- Working data:
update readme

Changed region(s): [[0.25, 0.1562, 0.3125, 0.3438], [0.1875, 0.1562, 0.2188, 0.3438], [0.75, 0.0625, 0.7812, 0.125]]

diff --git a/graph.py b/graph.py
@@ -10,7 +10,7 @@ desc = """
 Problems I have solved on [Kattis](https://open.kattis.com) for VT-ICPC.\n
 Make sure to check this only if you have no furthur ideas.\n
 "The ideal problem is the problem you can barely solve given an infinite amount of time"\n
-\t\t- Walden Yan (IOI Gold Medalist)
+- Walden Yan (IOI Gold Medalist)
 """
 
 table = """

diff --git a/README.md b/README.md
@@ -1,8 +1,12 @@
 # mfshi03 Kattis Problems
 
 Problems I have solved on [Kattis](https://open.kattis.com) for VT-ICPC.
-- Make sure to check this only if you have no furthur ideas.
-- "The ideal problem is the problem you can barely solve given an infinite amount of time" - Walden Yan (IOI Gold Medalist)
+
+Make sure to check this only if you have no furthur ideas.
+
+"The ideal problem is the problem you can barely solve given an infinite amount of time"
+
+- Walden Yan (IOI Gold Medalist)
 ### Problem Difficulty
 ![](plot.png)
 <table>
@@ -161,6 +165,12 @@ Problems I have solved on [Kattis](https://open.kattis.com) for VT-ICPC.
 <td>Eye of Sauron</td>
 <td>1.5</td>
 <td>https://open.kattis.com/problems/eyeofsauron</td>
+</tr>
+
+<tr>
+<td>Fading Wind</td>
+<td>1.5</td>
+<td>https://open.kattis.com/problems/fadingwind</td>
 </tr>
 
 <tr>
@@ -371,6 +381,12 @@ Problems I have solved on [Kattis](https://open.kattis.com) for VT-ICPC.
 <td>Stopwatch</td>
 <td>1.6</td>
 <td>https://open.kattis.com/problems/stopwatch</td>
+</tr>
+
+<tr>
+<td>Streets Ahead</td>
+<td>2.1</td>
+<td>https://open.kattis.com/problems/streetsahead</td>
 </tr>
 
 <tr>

---

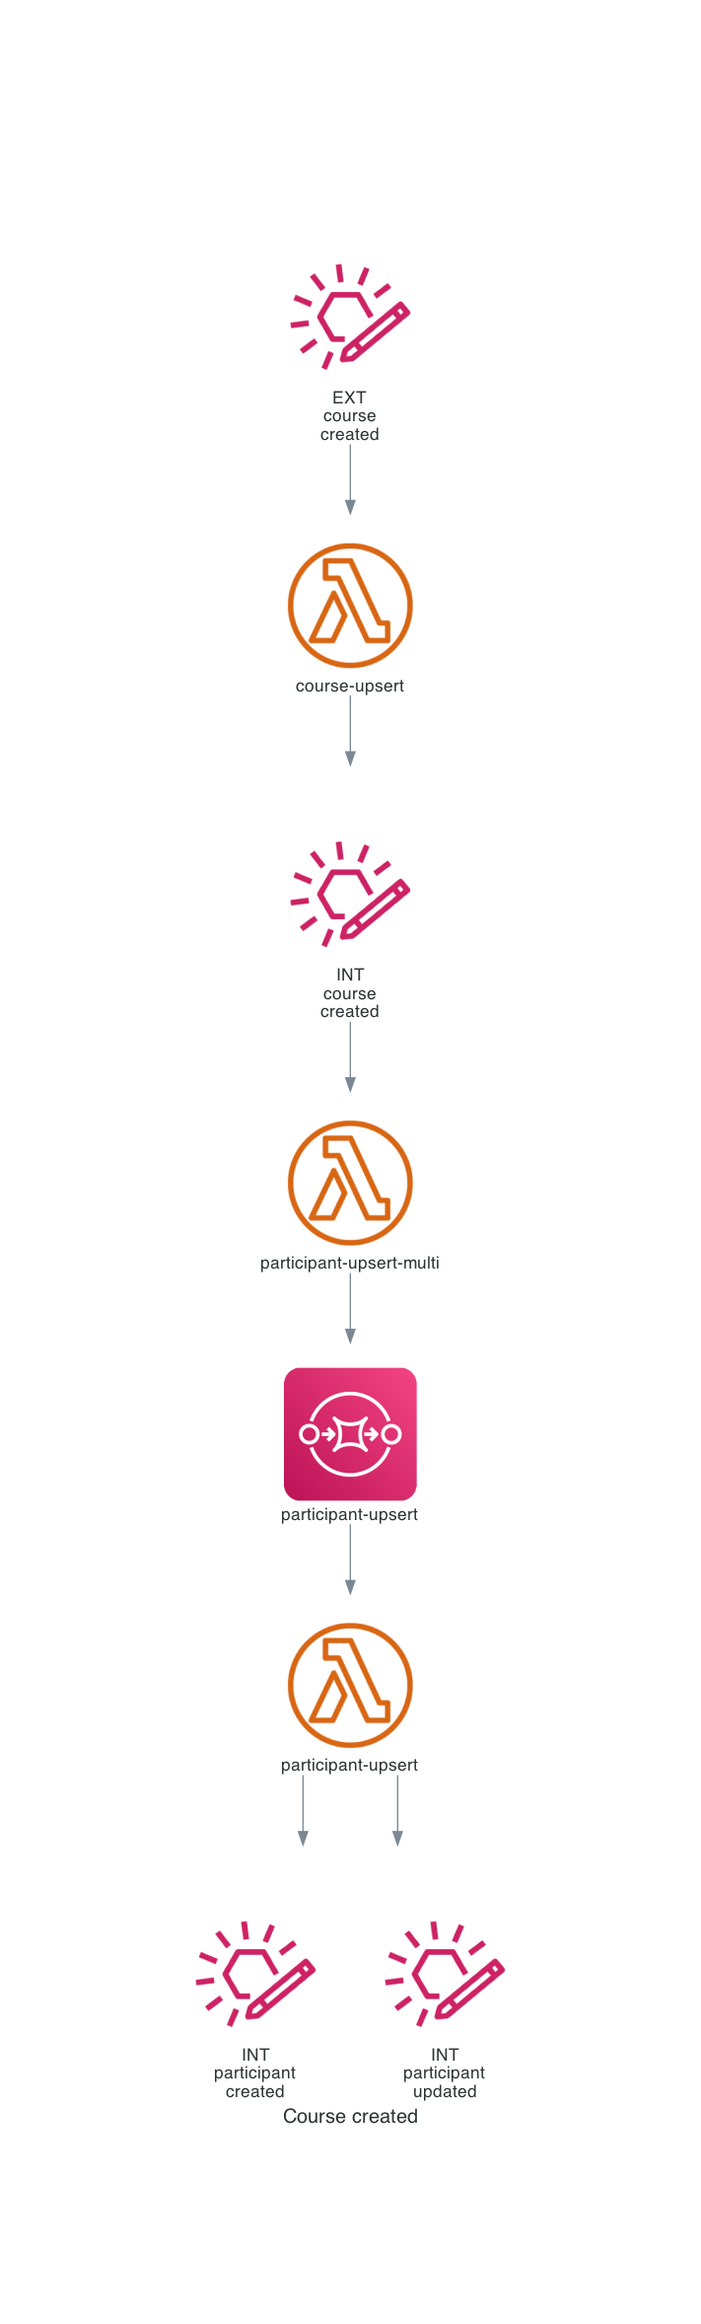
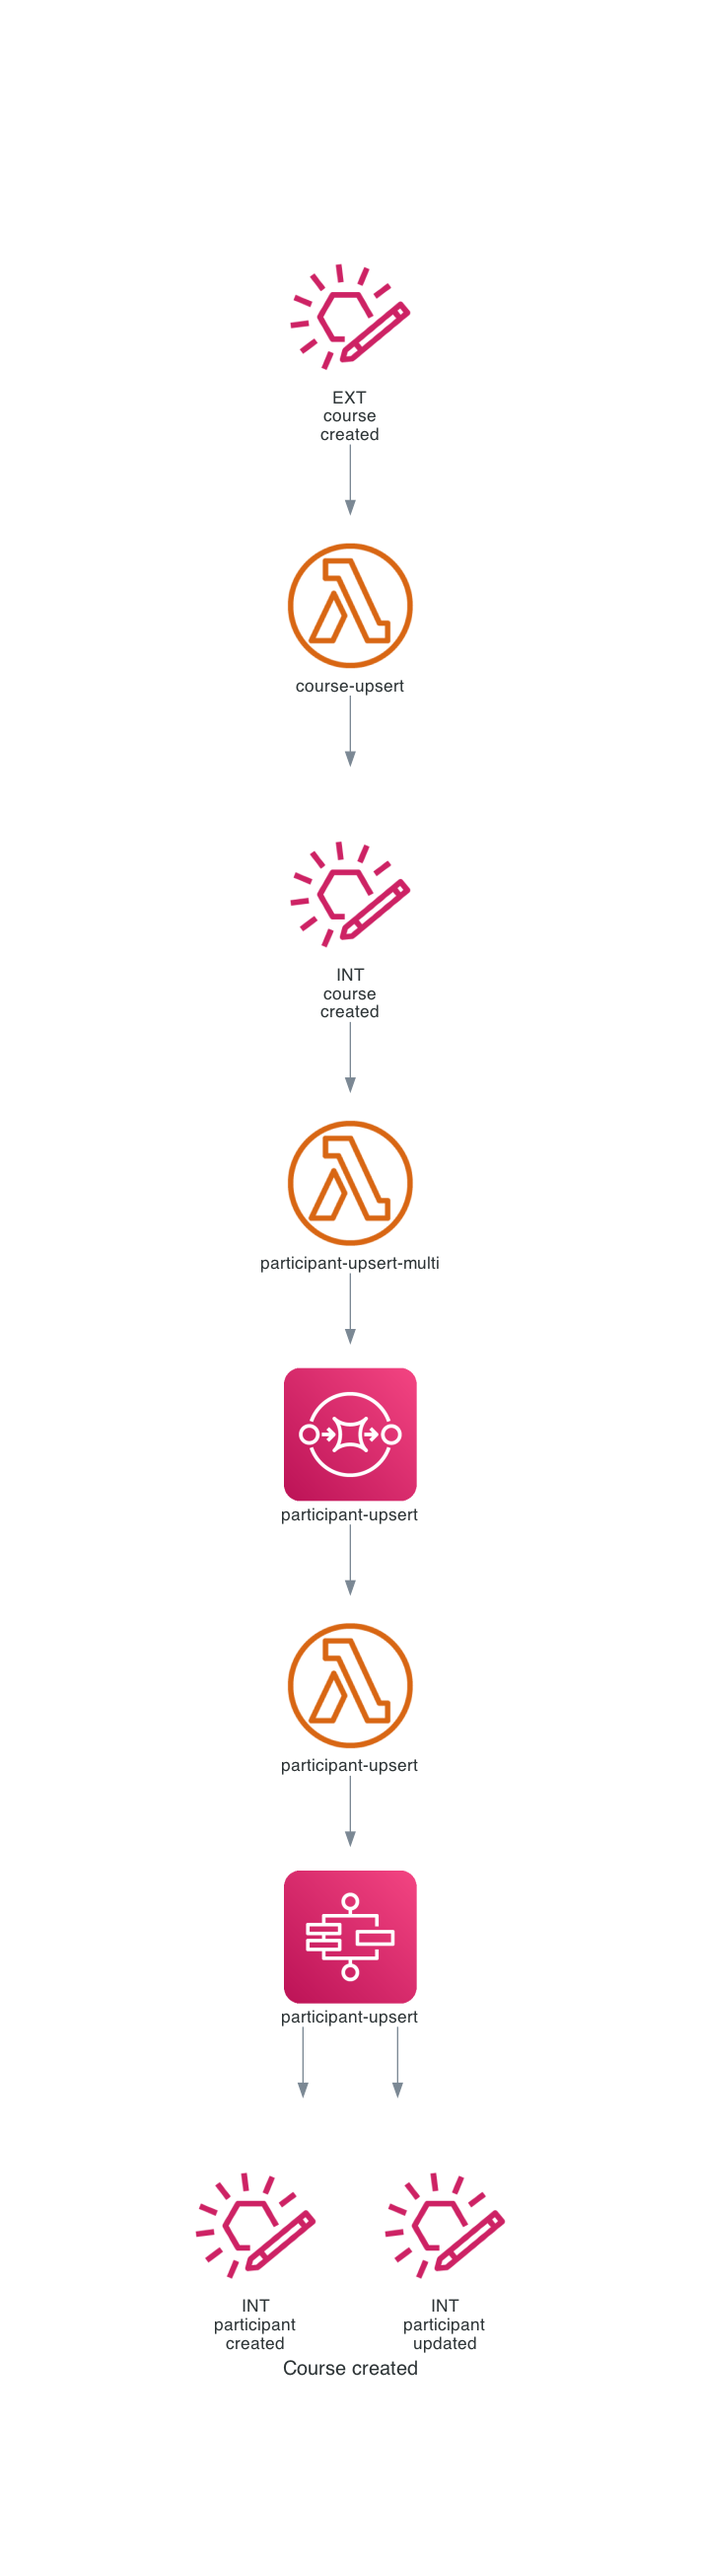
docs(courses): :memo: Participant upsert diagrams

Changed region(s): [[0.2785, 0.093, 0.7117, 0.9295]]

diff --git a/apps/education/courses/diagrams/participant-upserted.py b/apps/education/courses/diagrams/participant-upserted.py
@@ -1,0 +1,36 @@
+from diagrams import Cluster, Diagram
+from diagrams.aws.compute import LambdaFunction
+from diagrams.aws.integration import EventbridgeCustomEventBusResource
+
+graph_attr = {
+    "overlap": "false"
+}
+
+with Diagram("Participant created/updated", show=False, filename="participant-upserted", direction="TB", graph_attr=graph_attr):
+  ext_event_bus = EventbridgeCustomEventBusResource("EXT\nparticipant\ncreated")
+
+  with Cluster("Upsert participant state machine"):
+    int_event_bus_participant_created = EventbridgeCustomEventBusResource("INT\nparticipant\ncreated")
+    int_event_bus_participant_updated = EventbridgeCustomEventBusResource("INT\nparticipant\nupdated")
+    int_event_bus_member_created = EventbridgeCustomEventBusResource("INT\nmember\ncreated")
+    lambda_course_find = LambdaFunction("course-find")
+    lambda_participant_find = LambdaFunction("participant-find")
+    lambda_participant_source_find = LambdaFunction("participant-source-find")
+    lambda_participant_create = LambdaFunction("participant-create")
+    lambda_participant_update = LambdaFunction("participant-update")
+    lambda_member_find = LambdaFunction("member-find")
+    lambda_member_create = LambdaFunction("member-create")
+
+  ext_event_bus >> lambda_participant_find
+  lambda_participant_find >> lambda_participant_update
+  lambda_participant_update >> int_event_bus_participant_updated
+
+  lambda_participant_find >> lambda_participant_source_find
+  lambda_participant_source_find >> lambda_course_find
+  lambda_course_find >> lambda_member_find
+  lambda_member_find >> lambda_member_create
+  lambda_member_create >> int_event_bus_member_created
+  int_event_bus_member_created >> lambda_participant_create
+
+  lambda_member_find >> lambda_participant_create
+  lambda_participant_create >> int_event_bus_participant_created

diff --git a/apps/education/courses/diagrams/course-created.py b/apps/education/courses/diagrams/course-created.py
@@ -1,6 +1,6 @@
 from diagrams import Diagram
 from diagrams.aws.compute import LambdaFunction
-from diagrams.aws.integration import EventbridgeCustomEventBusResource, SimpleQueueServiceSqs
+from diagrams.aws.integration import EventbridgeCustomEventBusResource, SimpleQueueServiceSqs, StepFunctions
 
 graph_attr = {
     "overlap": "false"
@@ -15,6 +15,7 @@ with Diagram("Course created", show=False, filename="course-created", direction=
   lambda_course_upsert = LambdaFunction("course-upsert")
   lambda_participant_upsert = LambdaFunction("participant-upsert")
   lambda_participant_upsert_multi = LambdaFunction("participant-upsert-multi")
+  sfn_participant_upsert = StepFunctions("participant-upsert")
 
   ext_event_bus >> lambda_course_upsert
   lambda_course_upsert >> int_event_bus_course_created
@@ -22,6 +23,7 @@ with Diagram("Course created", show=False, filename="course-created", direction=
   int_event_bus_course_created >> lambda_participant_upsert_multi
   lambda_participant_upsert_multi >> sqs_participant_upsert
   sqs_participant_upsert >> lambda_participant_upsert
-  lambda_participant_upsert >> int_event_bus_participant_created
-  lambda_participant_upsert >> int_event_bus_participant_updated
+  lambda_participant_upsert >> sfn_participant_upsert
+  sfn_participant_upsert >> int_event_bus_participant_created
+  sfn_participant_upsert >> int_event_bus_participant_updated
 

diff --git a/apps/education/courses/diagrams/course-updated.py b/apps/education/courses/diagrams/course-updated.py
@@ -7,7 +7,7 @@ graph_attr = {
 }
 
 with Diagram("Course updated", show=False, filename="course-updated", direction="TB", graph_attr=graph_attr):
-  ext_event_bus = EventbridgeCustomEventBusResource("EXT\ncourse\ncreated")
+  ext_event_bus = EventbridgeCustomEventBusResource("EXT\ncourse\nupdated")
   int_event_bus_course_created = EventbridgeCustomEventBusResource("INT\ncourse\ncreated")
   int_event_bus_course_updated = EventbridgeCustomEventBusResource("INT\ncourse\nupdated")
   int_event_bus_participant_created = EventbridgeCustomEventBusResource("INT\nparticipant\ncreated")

---

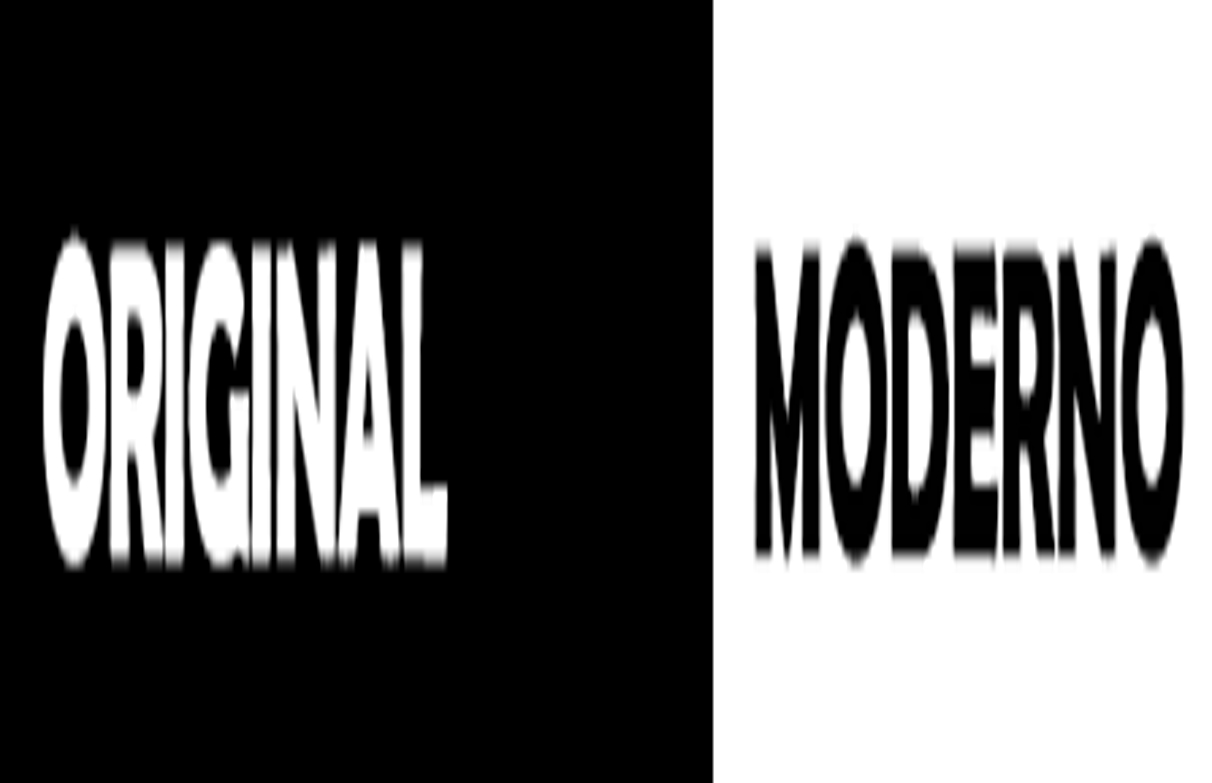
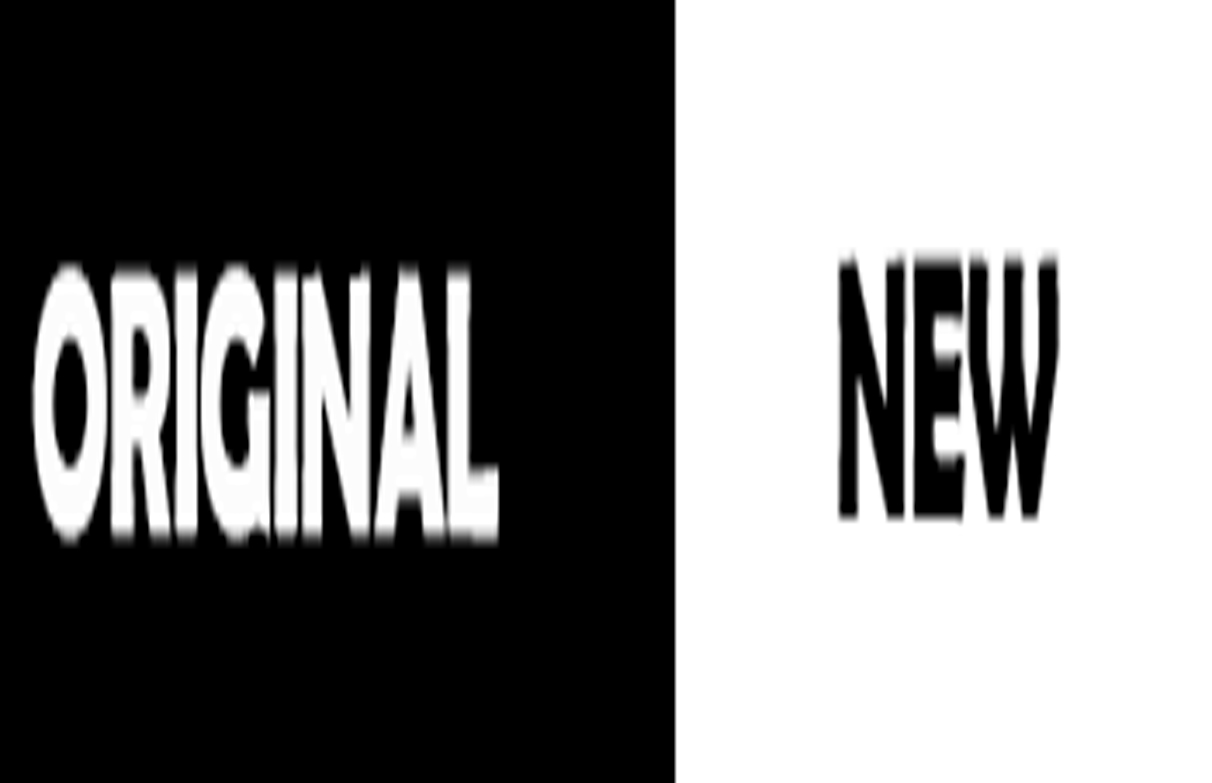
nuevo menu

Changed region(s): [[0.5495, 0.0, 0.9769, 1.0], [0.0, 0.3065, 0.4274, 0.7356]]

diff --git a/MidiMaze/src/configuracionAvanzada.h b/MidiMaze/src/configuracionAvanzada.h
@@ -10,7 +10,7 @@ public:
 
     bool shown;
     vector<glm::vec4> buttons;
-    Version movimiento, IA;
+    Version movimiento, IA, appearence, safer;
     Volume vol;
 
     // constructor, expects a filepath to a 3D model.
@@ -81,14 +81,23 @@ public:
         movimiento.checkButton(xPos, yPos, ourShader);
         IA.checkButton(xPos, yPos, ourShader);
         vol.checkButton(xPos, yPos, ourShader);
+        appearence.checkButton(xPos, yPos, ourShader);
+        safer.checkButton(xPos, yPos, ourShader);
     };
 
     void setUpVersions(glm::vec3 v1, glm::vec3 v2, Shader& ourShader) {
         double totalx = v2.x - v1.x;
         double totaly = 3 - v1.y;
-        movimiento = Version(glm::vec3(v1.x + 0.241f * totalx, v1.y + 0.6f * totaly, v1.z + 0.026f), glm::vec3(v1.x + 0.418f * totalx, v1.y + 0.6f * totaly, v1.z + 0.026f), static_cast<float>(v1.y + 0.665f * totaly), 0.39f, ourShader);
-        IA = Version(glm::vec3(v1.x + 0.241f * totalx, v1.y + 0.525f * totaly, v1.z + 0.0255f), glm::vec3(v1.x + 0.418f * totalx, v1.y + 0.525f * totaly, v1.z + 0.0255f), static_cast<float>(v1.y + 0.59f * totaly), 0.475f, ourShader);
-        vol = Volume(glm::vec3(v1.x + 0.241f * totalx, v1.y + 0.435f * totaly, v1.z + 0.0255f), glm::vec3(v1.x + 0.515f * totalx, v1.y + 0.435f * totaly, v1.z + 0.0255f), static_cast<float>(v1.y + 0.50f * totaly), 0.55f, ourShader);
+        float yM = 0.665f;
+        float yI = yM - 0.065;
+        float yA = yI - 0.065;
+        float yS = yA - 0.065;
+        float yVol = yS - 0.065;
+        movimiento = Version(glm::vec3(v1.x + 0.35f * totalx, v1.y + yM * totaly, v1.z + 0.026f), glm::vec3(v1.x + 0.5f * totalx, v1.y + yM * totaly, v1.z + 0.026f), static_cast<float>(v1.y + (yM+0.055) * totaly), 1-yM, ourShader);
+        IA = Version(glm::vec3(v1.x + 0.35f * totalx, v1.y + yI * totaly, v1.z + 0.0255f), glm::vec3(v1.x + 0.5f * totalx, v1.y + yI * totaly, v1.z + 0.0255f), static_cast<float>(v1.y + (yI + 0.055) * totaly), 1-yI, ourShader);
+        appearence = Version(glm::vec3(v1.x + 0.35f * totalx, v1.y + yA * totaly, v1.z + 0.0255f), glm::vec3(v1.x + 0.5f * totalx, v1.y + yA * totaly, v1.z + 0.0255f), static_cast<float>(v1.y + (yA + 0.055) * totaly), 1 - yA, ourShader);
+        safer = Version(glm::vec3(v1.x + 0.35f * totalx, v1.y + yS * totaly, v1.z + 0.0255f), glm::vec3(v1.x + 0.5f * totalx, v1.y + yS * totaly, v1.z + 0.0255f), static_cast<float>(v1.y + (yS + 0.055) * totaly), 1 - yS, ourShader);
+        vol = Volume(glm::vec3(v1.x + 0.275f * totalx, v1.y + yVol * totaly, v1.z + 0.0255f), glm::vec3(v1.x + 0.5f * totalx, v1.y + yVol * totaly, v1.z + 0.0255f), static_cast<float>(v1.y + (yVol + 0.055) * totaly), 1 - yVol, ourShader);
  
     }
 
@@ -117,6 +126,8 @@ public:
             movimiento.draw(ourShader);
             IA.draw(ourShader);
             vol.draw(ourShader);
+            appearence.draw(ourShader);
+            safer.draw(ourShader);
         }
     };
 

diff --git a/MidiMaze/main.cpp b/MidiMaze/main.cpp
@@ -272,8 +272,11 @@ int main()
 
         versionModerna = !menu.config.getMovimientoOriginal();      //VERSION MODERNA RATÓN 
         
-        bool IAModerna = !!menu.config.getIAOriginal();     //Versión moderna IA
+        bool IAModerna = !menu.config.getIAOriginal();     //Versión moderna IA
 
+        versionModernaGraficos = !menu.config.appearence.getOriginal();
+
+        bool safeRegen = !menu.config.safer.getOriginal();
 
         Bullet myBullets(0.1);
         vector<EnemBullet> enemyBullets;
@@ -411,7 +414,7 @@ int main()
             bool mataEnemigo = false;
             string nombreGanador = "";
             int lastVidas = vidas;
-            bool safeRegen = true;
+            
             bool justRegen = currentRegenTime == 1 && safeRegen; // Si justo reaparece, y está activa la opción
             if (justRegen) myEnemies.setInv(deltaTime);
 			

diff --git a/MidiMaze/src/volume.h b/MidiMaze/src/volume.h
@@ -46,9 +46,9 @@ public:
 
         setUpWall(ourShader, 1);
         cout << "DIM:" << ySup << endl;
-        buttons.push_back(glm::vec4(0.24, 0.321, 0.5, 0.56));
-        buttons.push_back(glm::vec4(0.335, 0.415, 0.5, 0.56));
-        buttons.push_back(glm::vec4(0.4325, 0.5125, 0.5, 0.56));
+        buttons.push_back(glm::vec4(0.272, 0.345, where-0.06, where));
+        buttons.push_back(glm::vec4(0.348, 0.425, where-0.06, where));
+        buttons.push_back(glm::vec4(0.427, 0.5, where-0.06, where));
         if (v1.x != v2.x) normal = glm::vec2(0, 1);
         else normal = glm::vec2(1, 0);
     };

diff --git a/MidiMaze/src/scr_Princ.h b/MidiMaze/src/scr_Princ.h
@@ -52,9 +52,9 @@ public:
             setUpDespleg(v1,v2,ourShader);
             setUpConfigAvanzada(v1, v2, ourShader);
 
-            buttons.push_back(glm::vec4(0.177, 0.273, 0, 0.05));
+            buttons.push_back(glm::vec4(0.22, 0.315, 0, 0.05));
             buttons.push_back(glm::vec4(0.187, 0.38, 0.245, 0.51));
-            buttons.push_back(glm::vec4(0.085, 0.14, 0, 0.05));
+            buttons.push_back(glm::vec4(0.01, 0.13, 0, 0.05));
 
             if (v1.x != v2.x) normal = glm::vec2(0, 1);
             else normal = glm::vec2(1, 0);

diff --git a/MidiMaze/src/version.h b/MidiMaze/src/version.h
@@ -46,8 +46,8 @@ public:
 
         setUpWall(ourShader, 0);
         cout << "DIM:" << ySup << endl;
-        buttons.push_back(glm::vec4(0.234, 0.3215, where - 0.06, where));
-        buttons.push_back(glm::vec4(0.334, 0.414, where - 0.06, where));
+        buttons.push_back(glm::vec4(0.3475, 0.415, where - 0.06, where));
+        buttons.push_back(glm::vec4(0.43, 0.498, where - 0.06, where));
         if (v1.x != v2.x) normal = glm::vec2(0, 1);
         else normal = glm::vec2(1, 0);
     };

- Task directions:
Copy the stretch of the records above that runs from the line with "diff --git a/MidiMaze/src/scr_Princ.h" through the line with "0.414, where - 0.06, where));". Both end lines belong in the copy, and nothing else does.

- Answer box:
diff --git a/MidiMaze/src/scr_Princ.h b/MidiMaze/src/scr_Princ.h
@@ -52,9 +52,9 @@ public:
             setUpDespleg(v1,v2,ourShader);
             setUpConfigAvanzada(v1, v2, ourShader);
 
-            buttons.push_back(glm::vec4(0.177, 0.273, 0, 0.05));
+            buttons.push_back(glm::vec4(0.22, 0.315, 0, 0.05));
             buttons.push_back(glm::vec4(0.187, 0.38, 0.245, 0.51));
-            buttons.push_back(glm::vec4(0.085, 0.14, 0, 0.05));
+            buttons.push_back(glm::vec4(0.01, 0.13, 0, 0.05));
 
             if (v1.x != v2.x) normal = glm::vec2(0, 1);
             else normal = glm::vec2(1, 0);

diff --git a/MidiMaze/src/version.h b/MidiMaze/src/version.h
@@ -46,8 +46,8 @@ public:
 
         setUpWall(ourShader, 0);
         cout << "DIM:" << ySup << endl;
-        buttons.push_back(glm::vec4(0.234, 0.3215, where - 0.06, where));
-        buttons.push_back(glm::vec4(0.334, 0.414, where - 0.06, where));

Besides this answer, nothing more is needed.